--- DATASET Enclosed Below ---

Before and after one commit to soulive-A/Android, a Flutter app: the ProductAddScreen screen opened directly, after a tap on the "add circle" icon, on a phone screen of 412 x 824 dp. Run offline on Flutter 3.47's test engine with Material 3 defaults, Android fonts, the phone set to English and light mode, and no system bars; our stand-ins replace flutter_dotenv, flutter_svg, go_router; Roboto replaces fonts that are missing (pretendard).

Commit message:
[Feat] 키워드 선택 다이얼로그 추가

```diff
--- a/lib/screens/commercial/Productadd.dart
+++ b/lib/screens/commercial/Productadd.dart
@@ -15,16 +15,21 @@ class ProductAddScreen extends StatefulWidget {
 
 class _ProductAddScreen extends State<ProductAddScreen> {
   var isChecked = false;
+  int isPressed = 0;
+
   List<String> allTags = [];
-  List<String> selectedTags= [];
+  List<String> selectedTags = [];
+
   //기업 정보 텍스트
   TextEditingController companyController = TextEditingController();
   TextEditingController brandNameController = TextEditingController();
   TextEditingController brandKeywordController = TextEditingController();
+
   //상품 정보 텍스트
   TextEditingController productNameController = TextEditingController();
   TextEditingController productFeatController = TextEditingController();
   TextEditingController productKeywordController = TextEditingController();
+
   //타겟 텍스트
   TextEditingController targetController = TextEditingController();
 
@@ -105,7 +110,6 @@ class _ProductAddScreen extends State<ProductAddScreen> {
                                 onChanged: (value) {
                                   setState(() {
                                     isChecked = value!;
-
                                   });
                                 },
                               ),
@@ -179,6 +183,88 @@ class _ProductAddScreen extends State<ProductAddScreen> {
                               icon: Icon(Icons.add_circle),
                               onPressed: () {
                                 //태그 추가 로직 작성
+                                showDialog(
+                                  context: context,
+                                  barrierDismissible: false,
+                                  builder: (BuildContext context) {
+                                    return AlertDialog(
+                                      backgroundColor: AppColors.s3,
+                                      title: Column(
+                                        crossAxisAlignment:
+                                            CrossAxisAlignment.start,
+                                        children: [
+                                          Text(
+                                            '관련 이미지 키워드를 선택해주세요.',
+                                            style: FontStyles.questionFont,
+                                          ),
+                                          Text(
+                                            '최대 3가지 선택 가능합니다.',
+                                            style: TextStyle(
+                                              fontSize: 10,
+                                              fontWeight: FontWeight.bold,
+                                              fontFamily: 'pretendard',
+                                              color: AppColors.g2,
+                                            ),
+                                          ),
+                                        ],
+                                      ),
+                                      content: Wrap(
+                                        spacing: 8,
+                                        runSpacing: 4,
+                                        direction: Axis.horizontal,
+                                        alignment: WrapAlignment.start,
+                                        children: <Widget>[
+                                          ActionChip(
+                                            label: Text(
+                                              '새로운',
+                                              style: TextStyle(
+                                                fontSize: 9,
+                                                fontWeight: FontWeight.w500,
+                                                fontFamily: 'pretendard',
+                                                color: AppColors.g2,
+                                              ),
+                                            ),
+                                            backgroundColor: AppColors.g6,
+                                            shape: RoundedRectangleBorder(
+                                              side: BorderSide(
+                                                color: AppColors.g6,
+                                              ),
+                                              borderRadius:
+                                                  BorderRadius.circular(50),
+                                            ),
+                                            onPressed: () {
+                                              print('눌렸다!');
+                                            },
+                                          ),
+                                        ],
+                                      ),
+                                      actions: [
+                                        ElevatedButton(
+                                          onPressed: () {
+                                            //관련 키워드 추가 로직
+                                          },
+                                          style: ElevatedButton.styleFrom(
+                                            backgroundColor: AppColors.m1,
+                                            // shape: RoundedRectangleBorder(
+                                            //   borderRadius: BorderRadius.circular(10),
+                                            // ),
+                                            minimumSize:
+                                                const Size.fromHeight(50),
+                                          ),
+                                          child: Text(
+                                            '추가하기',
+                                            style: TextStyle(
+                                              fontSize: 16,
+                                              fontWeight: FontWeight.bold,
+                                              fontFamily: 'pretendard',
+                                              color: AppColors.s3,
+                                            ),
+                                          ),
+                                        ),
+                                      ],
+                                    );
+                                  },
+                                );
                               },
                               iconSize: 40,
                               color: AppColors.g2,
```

--- End of Enclosed DATASET ---

For every line above that includes the string "AppColors", copy the line.

+                                      backgroundColor: AppColors.s3,
+                                              color: AppColors.g2,
+                                                color: AppColors.g2,
+                                            backgroundColor: AppColors.g6,
+                                                color: AppColors.g6,
+                                            backgroundColor: AppColors.m1,
+                                              color: AppColors.s3,
                               color: AppColors.g2,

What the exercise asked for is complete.